Research by members of the Department of Computer Science at Rutgers, and by their collaborators, is organized within the Laboratory for Computer Science research(LCSR). AI and AI-related applications are the major area of research within LCSR, with about forty people-faculty, staff and graduate students-currently involved in various aspects of AI research.
The birth of artificial-intelligence research as an autonomous discipline is generally thought to have been the monthlong Dartmouth Summer Research Project on Artificial Intelligence in 1956, which convened 10 leading electrical engineers -- including MIT's Marvin Minsky and Claude Shannon -- to discuss "how to make machines use language" and "form abstractions and concepts." A decade later, impressed by rapid advances in the design of digital computers, Minsky was emboldened to declare that "within a generation ... the problem of creating'artificial intelligence' will substantially be solved." The problem, of course, turned out to be much more difficult than AI's pioneers had imagined. In recent years, by exploiting machine learning -- in which computers learn to perform tasks from sets of training examples -- artificial-intelligence researchers have built special-purpose systems that can do things like interpret spoken language or play Jeopardy with great success. But according to Tomaso Poggio, the Eugene McDermott Professor of Brain Sciences and Human Behavior at MIT, "These recent achievements have, ironically, underscored the limitations of computer science and artificial intelligence.
In recent years there has been a significant decline in the number of college students choosing majors in computer science or technology related fields. Although this trend is beginning to turn around at the undergraduate level, there remains disparity in the number of under-represented minority students who earn graduate degrees as compared to majority students. Additionally, within the United States, there is an achievement gap between under-represented minority students and majority students at a time when underrepresented groups are becoming an increasing proportion of the national labor force. This reluctance to study Science, Technology, Engineering, and Mathematics (STEM) disciplines must be confronted and changed if the United States is to maintain a competitive position within the global market. Effective use of learning technologies is vital to solving many of our current STEM learning challenges. Robotics is a growing research area in computer science education. We use robotics as a technology tool captivate and engage students in research in robotics.
Computer vision has become one of the largest computer science research communities. We have made tremendous progress in recent years over a wide range of areas, including object recognition, image understanding, video analysis, 3D reconstruction, etc. It has also become one of the largest computer science research community. However, despite the expansion of our field, the percentage of female faculty members and researchers both in academia and in industry is still relatively low. As a result, many female researchers working in computer vision may feel isolated and do not have a lot of opportunities to meet with other women.

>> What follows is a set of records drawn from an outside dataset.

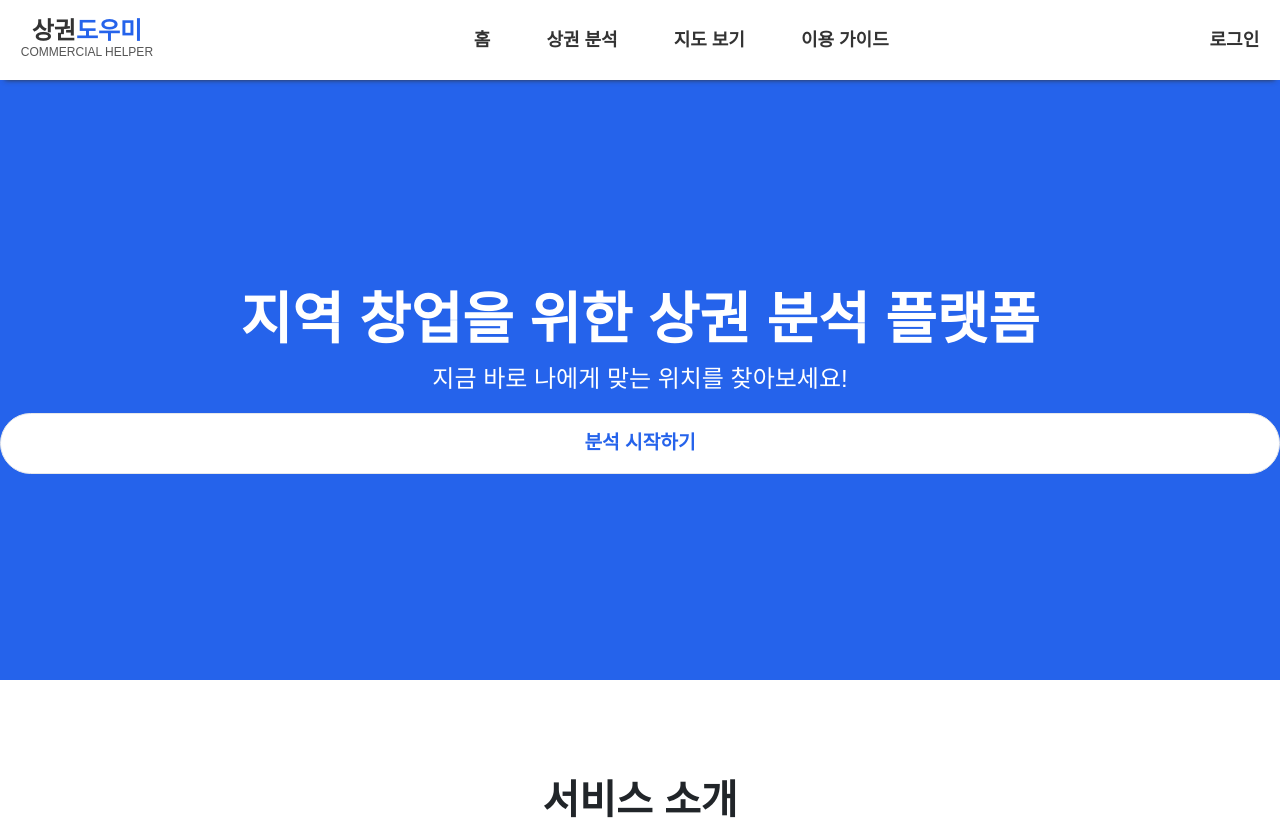
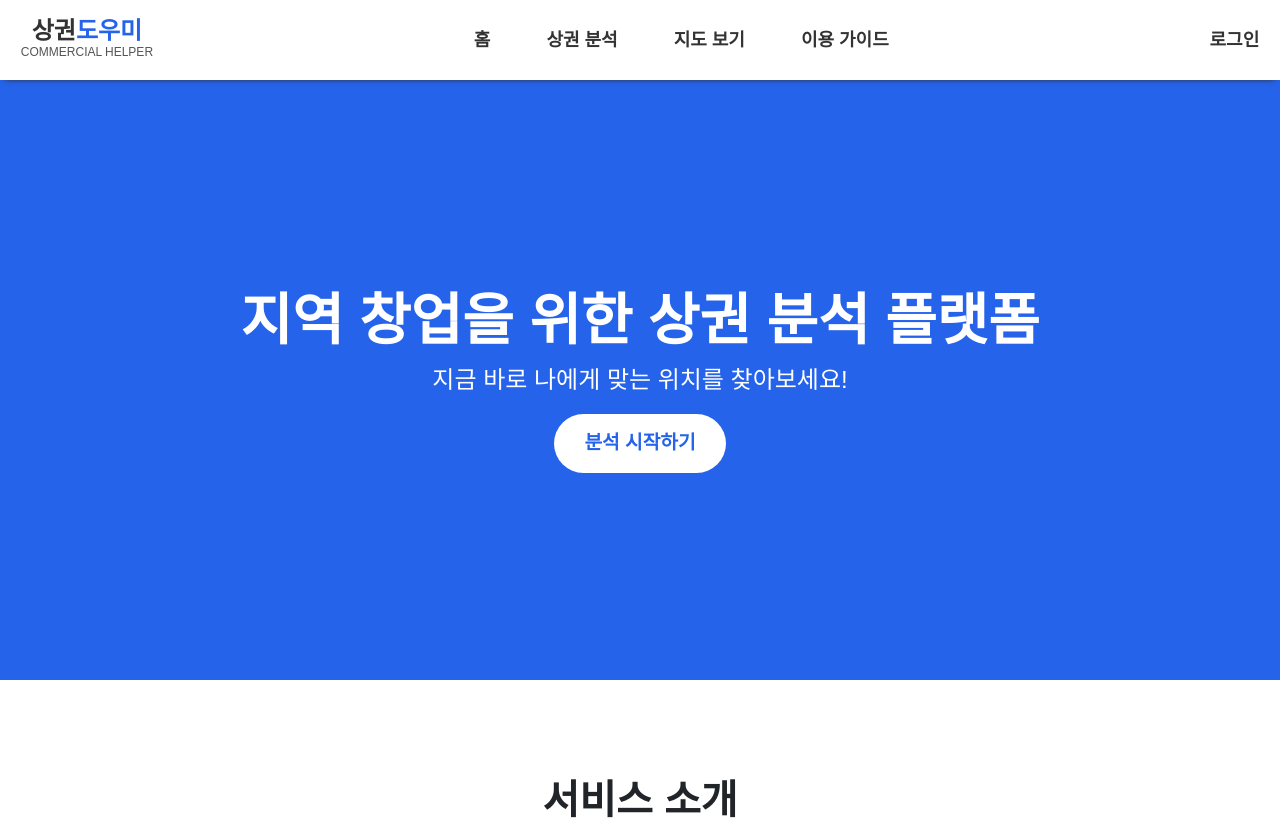
Before and after one commit to Milk0621/project-sangkwon-helper, a React (Create React App) app in the folder frontend/: page / in a window 1280 px wide. Shown: the top 820 px of the page. Built offline with nearby package versions, Linux system fonts and the light colour scheme; a small style sheet from the web is missing; a web font is replaced by a local one.

Commit message:
style: 버튼 레이아웃 깨짐 수정

```diff
--- a/frontend/src/pages/Analysis/Analysis.module.css
+++ b/frontend/src/pages/Analysis/Analysis.module.css
@@ -80,13 +80,16 @@
     gap: .5rem .8rem;
 }
 
-button {
+.analysisForm button {
     border: 1px solid var(--border-color);
     border-radius: 0.5rem;
-    width: 100%;
     padding: .5rem;
 }
 
-button:hover{
+.analysisForm button:hover{
     background-color: var(--button-hover);
 }
+
+.analysisForm .nextBtn {
+    width: 100%;
+}
```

Faculty at liberal arts colleges are often challenged to offer a quality education to their students, complete with opportunities for undergraduate research. To guard against a curriculum that is too theoretical, students want to see applications of their course work and tangible results of their efforts. Like all computer science educators, we want to attract students to our discipline. The use of robotics can often be part of the answer in each of these realms.